by Robert DeCandido



Beneath pines

To see a rose

a long, cold winter

old truck

question marks

Raking autumn


The wind is whispering
as if it had gathered
voices from some distant
conversation and was
depositing them aroung me
in untidy parcels
or engendering them
from its intimacies with
the scattered and loose
things of the night.

The words are wind-words
of tumbled meaning
spoken in laughs and sobs
and, as they move away,
I hear distinctly
through them,
the footsteps of the wind.

Vision lent us lighten
our gray day with leavened
night of stars.

Beneath pines
cupping hands to catch a
drop of moonlight.

To see a rose,
to cut it and watch it die,
is a beautiful thing.

a long, cold winter
but on the apple tree--
snow blossoms

an old truck in
an old and weedy lot
the fragrance of lilacs

advancing question
marks crossing virgin snow--
little boy’s footsteps.

Raking autumn I
catch, fleetingly,
the scent of spring.

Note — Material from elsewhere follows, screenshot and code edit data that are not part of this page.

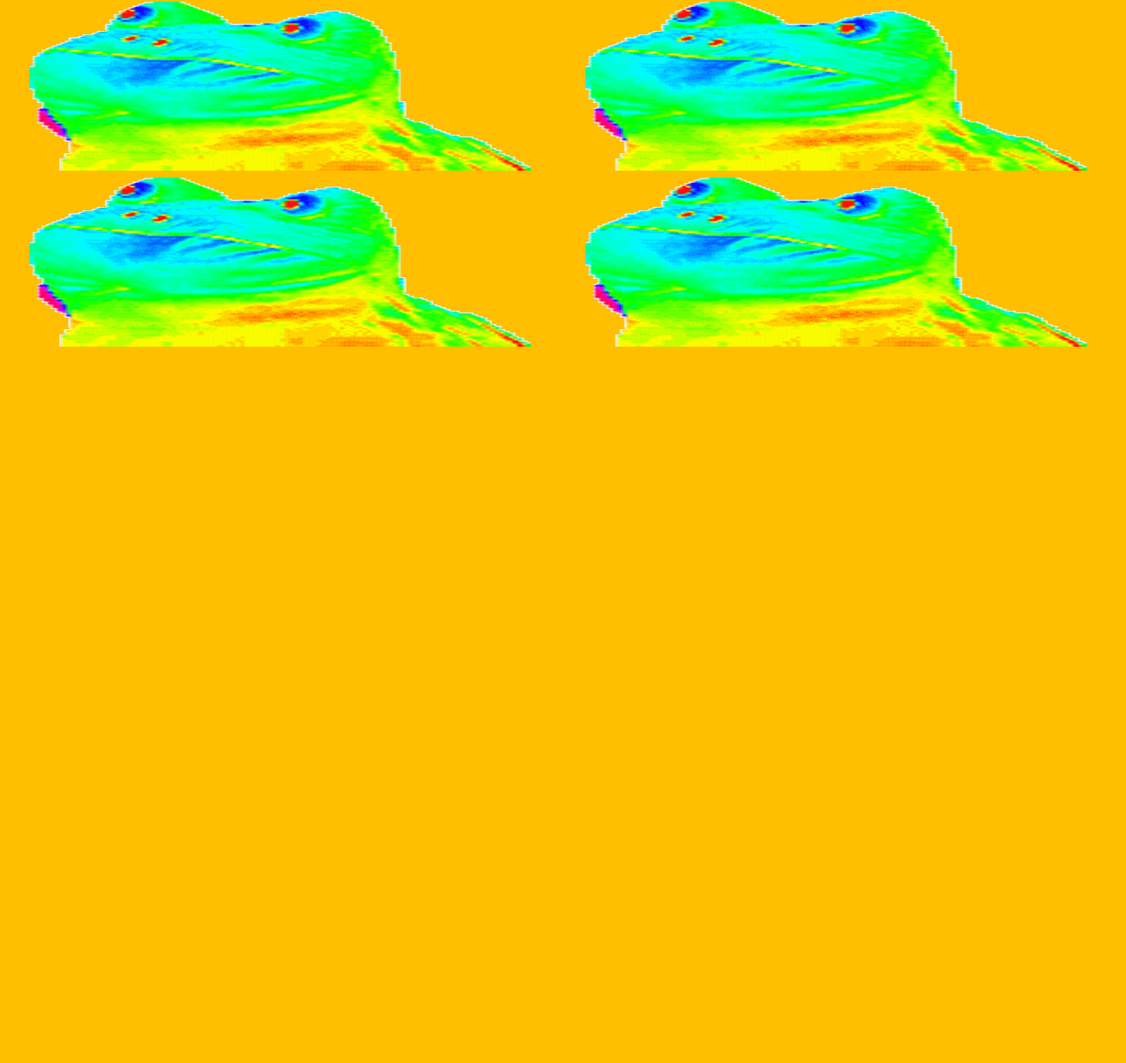
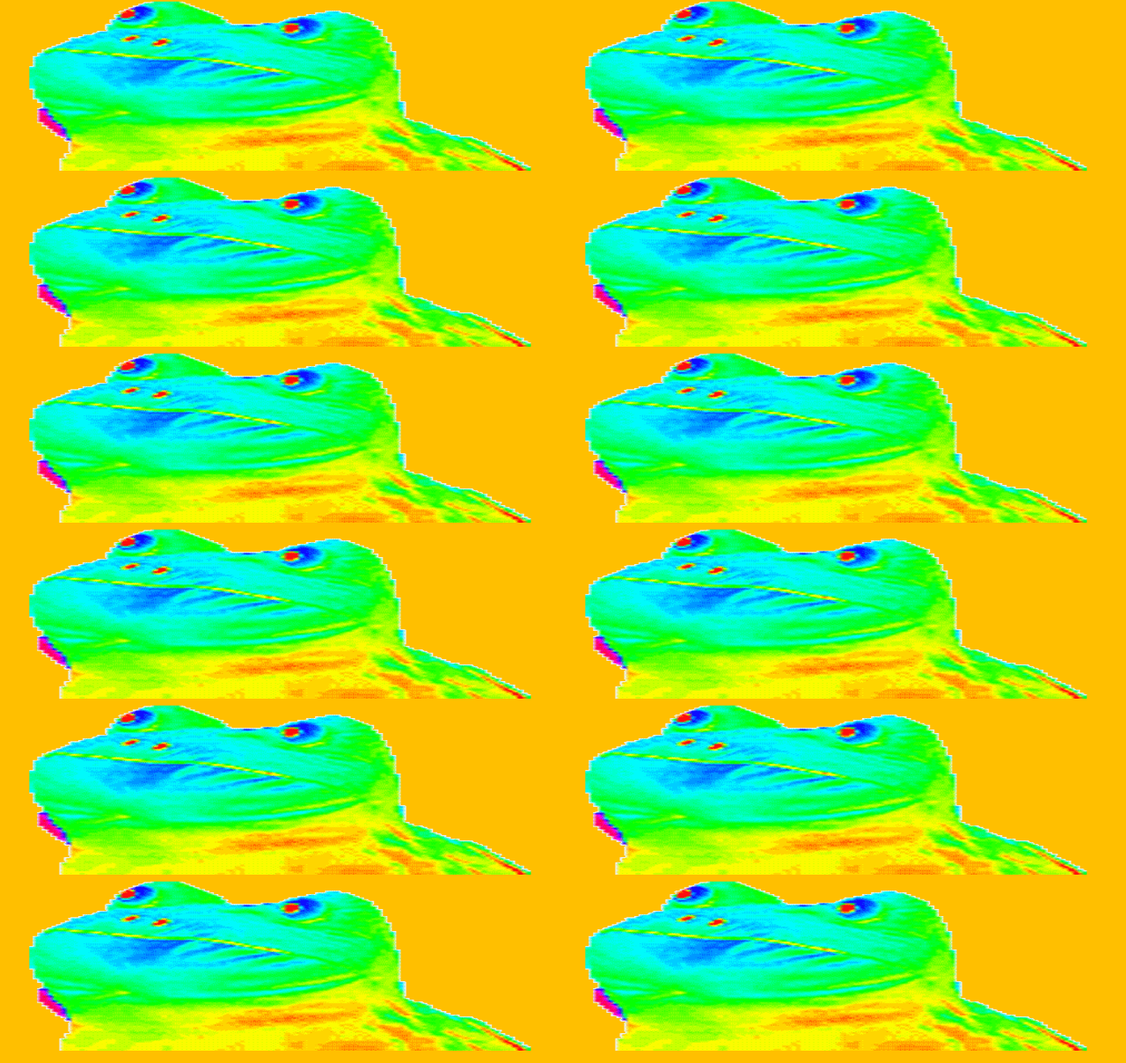
Before and after one commit to Bubbr/OwO, a plain HTML site: page index.html in a window 1280 px wide. Shown: the part 414-1622 px from the top of the page at 88% size. Before the commit the page ends 822 px from the top, so only its background shows below. Drawn offline with Linux system fonts and the light colour scheme.

Commit message:
Update index.html

```diff
--- a/index.html
+++ b/index.html
@@ -14,6 +14,14 @@
     <img src="./images/nice.gif" alt="" height="200" width="50%" style="float: left;">
     <img src="./images/nice.gif" alt="" height="200" width="50%" style="float: right;">
     <img src="./images/nice.gif" alt="" height="200" width="50%" style="float: left;">
+    <img src="./images/nice.gif" alt="" height="200" width="50%" style="float: right;">
+    <img src="./images/nice.gif" alt="" height="200" width="50%" style="float: left;">
+    <img src="./images/nice.gif" alt="" height="200" width="50%" style="float: right;">
+    <img src="./images/nice.gif" alt="" height="200" width="50%" style="float: left;">
+    <img src="./images/nice.gif" alt="" height="200" width="50%" style="float: right;">
+    <img src="./images/nice.gif" alt="" height="200" width="50%" style="float: left;">
+    <img src="./images/nice.gif" alt="" height="200" width="50%" style="float: right;">
+    <img src="./images/nice.gif" alt="" height="200" width="50%" style="float: left;">
     <table>
       <tr>
         <th><canvas id="canvas" width="600" height="600"></canvas></th>
```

Better than photos
memories of Isako
among cherry blossoms.